**MATERIAL PROVIDED**
++++++++++++++++++++
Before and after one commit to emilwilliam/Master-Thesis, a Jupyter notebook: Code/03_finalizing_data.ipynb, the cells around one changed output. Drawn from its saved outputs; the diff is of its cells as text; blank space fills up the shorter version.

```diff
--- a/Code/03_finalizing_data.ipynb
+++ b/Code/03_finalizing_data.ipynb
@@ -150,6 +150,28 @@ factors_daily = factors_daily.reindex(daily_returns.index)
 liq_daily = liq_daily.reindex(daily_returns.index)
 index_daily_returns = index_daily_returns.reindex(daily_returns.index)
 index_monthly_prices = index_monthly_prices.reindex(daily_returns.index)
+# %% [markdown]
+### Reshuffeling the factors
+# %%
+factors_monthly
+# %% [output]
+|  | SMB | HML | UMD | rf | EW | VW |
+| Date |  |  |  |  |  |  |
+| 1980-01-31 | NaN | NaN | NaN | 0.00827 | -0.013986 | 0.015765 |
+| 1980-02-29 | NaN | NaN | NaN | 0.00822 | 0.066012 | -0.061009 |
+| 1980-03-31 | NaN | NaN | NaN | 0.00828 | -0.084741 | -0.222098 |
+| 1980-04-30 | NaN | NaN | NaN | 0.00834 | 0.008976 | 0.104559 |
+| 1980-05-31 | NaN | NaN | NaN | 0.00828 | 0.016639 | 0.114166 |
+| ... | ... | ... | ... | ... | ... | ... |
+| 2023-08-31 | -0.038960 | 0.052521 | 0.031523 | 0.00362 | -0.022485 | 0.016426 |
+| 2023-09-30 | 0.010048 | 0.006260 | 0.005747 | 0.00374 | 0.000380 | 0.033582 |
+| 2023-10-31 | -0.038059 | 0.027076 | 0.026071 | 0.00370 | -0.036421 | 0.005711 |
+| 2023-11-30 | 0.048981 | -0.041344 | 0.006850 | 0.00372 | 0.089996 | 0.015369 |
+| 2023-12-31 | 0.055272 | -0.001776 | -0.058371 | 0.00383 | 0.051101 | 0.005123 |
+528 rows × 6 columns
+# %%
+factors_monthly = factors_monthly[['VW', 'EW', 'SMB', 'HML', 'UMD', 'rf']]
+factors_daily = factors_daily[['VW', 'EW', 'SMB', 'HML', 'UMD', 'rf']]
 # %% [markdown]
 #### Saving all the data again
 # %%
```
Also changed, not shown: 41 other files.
++++++++++++++++++++
**WORK REQUIRED**
Each record must be returned in full and exactly.

**YOUR RESPONSE**
Before and after one commit to emilwilliam/Master-Thesis, a Jupyter notebook: Code/03_finalizing_data.ipynb, the cells around one changed output. Drawn from its saved outputs; the diff is of its cells as text; blank space fills up the shorter version.

```diff
--- a/Code/03_finalizing_data.ipynb
+++ b/Code/03_finalizing_data.ipynb
@@ -150,6 +150,28 @@ factors_daily = factors_daily.reindex(daily_returns.index)
 liq_daily = liq_daily.reindex(daily_returns.index)
 index_daily_returns = index_daily_returns.reindex(daily_returns.index)
 index_monthly_prices = index_monthly_prices.reindex(daily_returns.index)
+# %% [markdown]
+### Reshuffeling the factors
+# %%
+factors_monthly
+# %% [output]
+|  | SMB | HML | UMD | rf | EW | VW |
+| Date |  |  |  |  |  |  |
+| 1980-01-31 | NaN | NaN | NaN | 0.00827 | -0.013986 | 0.015765 |
+| 1980-02-29 | NaN | NaN | NaN | 0.00822 | 0.066012 | -0.061009 |
+| 1980-03-31 | NaN | NaN | NaN | 0.00828 | -0.084741 | -0.222098 |
+| 1980-04-30 | NaN | NaN | NaN | 0.00834 | 0.008976 | 0.104559 |
+| 1980-05-31 | NaN | NaN | NaN | 0.00828 | 0.016639 | 0.114166 |
+| ... | ... | ... | ... | ... | ... | ... |
+| 2023-08-31 | -0.038960 | 0.052521 | 0.031523 | 0.00362 | -0.022485 | 0.016426 |
+| 2023-09-30 | 0.010048 | 0.006260 | 0.005747 | 0.00374 | 0.000380 | 0.033582 |
+| 2023-10-31 | -0.038059 | 0.027076 | 0.026071 | 0.00370 | -0.036421 | 0.005711 |
+| 2023-11-30 | 0.048981 | -0.041344 | 0.006850 | 0.00372 | 0.089996 | 0.015369 |
+| 2023-12-31 | 0.055272 | -0.001776 | -0.058371 | 0.00383 | 0.051101 | 0.005123 |
+528 rows × 6 columns
+# %%
+factors_monthly = factors_monthly[['VW', 'EW', 'SMB', 'HML', 'UMD', 'rf']]
+factors_daily = factors_daily[['VW', 'EW', 'SMB', 'HML', 'UMD', 'rf']]
 # %% [markdown]
 #### Saving all the data again
 # %%
```
Also changed, not shown: 41 other files.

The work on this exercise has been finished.